Before departing Thailand last month, Luther tried to learn more about what happened to dozens of his comrades who disappeared after surrendering.
“Their wives and children have been waiting,” he said. “It’s been 13 years. I think all of them are dead.”
They may have been victims of a calamitous turn in God’s Army’s fortunes that came after it became enmeshed with an even more fringe Myanmar antigovernment group.
The so-called Vigorous Burmese Student Warriors seized the Myanmar embassy in Bangkok in 1999. After a short siege, Thai officials arranged a getaway by helicopter for them to the Myanmar border area where God’s Army was based.
Johnny and Luther took them in. However, the student warriors were targets of two countries, Myanmar and Thailand, which lost face from the embassy takeover despite resolving it peacefully.
Reportedly, Thailand began shelling the twins’ village to help corner the embassy raiders.
Shambles turned to disaster when the student warriors and some God’s Army members crossed back into Thailand and seized a provincial hospital in Ratchaburi in 2000.
By Luther’s account, the student warriors and some members of God’s Army went to the hospital to ask for medicine and doctors to help people wounded by the shelling.
He did not explain why they went armed.
In the end, no hostages at the hospital were hurt, but all 10 attackers were shot dead by Thai authorities — some after surrendering, according to witnesses.
God’s Army quickly fell, and the boys surrendered at their village. They were treated well, but their comrades, who lacked the shield of international publicity, may not have been.
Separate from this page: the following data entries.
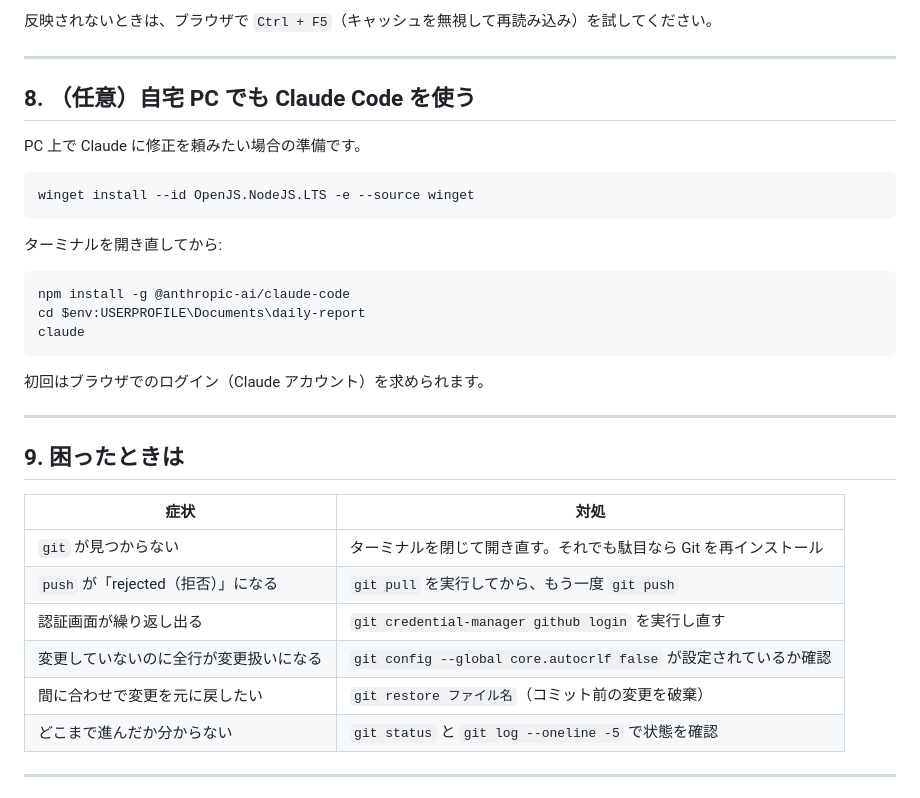
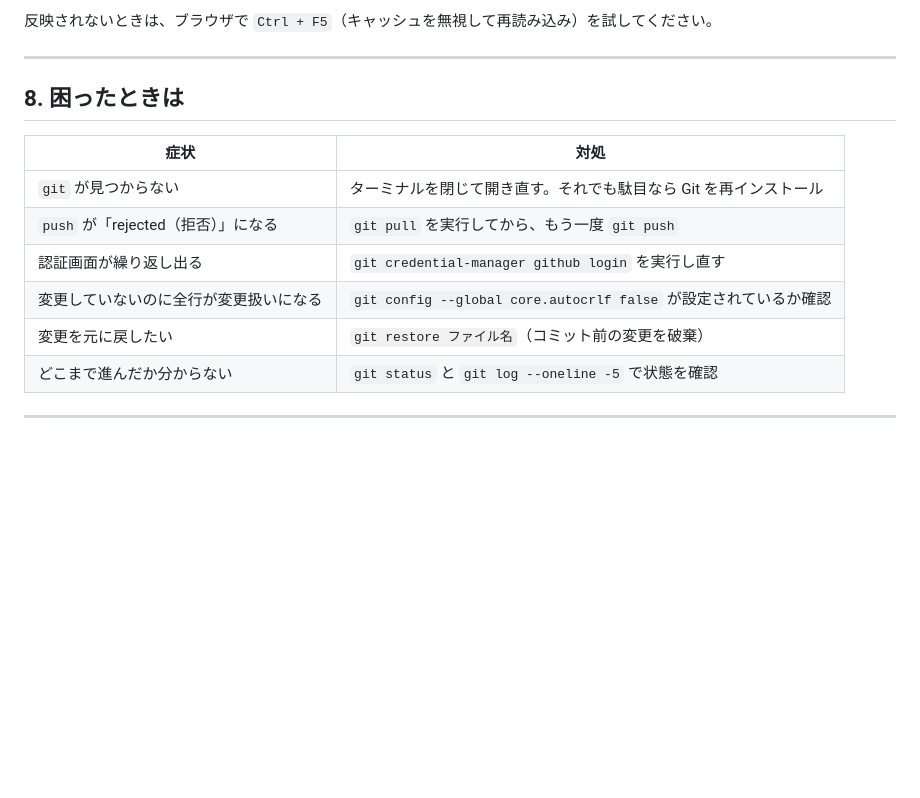
Before and after one commit to HS1962TNK/daily-report, a Markdown page: SETUP-WINDOWS.md, the part around one of its changes. GitHub-like rendering; blank space fills up the shorter version.

````diff
--- a/SETUP-WINDOWS.md
+++ b/SETUP-WINDOWS.md
@@ -155,27 +190,7 @@ git push
 
 ---
 
-## 8. （任意）自宅 PC でも Claude Code を使う
-
-PC 上で Claude に修正を頼みたい場合の準備です。
-
-```powershell
-winget install --id OpenJS.NodeJS.LTS -e --source winget
-```
-
-ターミナルを開き直してから:
-
-```powershell
-npm install -g @anthropic-ai/claude-code
-cd $env:USERPROFILE\Documents\daily-report
-claude
-```
-
-初回はブラウザでのログイン（Claude アカウント）を求められます。
-
----
-
-## 9. 困ったときは
+## 8. 困ったときは
 
 | 症状 | 対処 |
 | --- | --- |
@@ -183,7 +198,7 @@ claude
 | `push` が「rejected（拒否）」になる | `git pull` を実行してから、もう一度 `git push` |
 | 認証画面が繰り返し出る | `git credential-manager github login` を実行し直す |
 | 変更していないのに全行が変更扱いになる | `git config --global core.autocrlf false` が設定されているか確認 |
-| 間に合わせで変更を元に戻したい | `git restore ファイル名`（コミット前の変更を破棄） |
+| 変更を元に戻したい | `git restore ファイル名`（コミット前の変更を破棄） |
 | どこまで進んだか分からない | `git status` と `git log --oneline -5` で状態を確認 |
 
 ---
````
Also changed, not shown: other parts of SETUP-WINDOWS.md (+61 -26 lines).
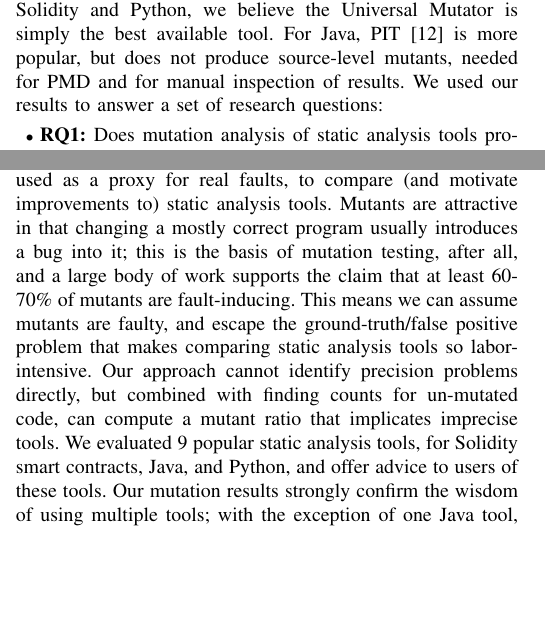
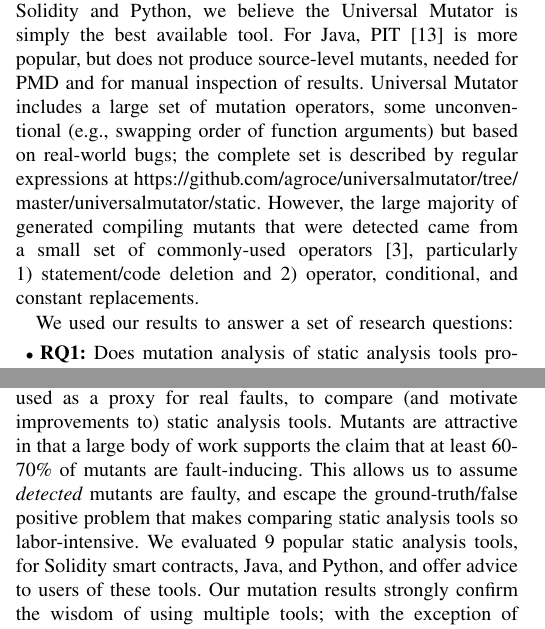
Before and after one commit to agroce/staticmutantpaper, a LaTeX paper (staticmutate.tex, which reads conclusions.tex, experiments.tex): two parts of the columns of pages 4 and 10 of 12, joined at a grey line, cut so that both start at the same text, the shorter picture padded with empty space. Compiled offline with pdfLaTeX; a missing font is replaced by an installed copy or a similar font; a LaTeX package or settings file that is missing is left out.

Commit message:
operators too

```diff
--- a/conclusions.tex
+++ b/conclusions.tex
@@ -2,15 +2,11 @@
 
 In this paper, we showed that program mutants can be used as a proxy
 for real faults, to compare (and motivate improvements to) static
-analysis tools.  Mutants are attractive in that changing a mostly
-correct program usually introduces a bug into it; this is the basis of
-mutation testing, after all, and a large body of work supports the
+analysis tools.  Mutants are attractive in that a large body of work supports the
 claim that at least 60-70\% of mutants are fault-inducing.   This
-means we can assume mutants are faulty, and escape the
+allows us to assume \emph{detected} mutants are faulty, and escape the
 ground-truth/false positive problem that makes comparing static
-analysis tools so labor-intensive.  Our approach cannot identify precision
-problems directly, but combined with finding counts for un-mutated
-code, can compute a mutant ratio that implicates imprecise tools.  We
+analysis tools so labor-intensive.   We
 evaluated 9 popular static analysis tools, for Solidity smart contracts, Java,
 and Python, and offer advice to users of these tools.  Our mutation
 results strongly confirm the wisdom of using multiple tools; with the
--- a/experiments.tex
+++ b/experiments.tex
@@ -1,6 +1,7 @@
 \section{Experimental Results}
 
-Our primary experimental results are a set of comparisons of tools using our method, for three languages: Solidity (the most popular language for smart contracts), Java, and Python.  We used the Universal Mutator tool for all experiments; for Solidity and Python, we believe the Universal Mutator is simply the best available tool.  For Java, PIT \cite{pitmut} is more popular, but does not produce source-level mutants, needed for PMD and for manual inspection of results.
+Our primary experimental results are a set of comparisons of tools using our method, for three languages: Solidity (the most popular language for smart contracts), Java, and Python.  We used the Universal Mutator tool for all experiments; for Solidity and Python, we believe the Universal Mutator is simply the best available tool.  For Java, PIT \cite{pitmut} is more popular, but does not produce source-level mutants, needed for PMD and for manual inspection of results.   Universal Mutator includes a large set of mutation operators, some unconventional (e.g., swapping order of function arguments) but based on real-world bugs; the complete set is described by regular expressions at \url{https://github.com/agroce/universalmutator/tree/master/universalmutator/static}.  However, the large majority of generated compiling mutants that were detected came from a small set of  commonly-used operators \cite{mutant}, particularly 1) statement/code deletion and 2) operator, conditional, and constant replacements.
+
 We used our results to answer a set of research questions:
 
 \begin{itemize}[labelsep=3pt,leftmargin=12pt]
```
Also changed, not shown: bibliography.bib (+0 -7 lines), currentdraft.pdf, experiments.tex (8 more changed lines).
“They were separated into groups of men, women and children. The Thai soldiers took 55 men with them and said they would be brought to work for the soldiers,” Luther told members of the Lawyers Council of Thailand as he sought their advice on tracking down the men. “Since that day, no one ever saw them again.”
Luther and Johnny stayed together at a refugee camp in Thailand, but later became separated. I
n 2006, Myanmar state television reported that Johnny and eight of his God’s Army comrades had turned themselves in because “they could not put up with the bullying of fellow rebels” and realized “the goodwill of the government.”
Luther said the truth is that Johnny was lured back to Myanmar by false promises of work. A “surrender” was staged for TV, he said, with uniforms and a handover of weapons that did not belong to them.
Now Luther is helping Johnny seek ways to stay with their mother and sister, who now live in New Zealand.
“But I will have talk to a lot of people to make that happen,” Luther said.
Their father lives in another Thai refugee camp.
The interview marked the last time Luther and Johnny would see each other before Luther returned to Sweden. As the brothers parted, Johnny’s eyes appeared to well with tears.
“C’mon, real men don’t cry,” Luther told his brother.
He promised to return to see him next year.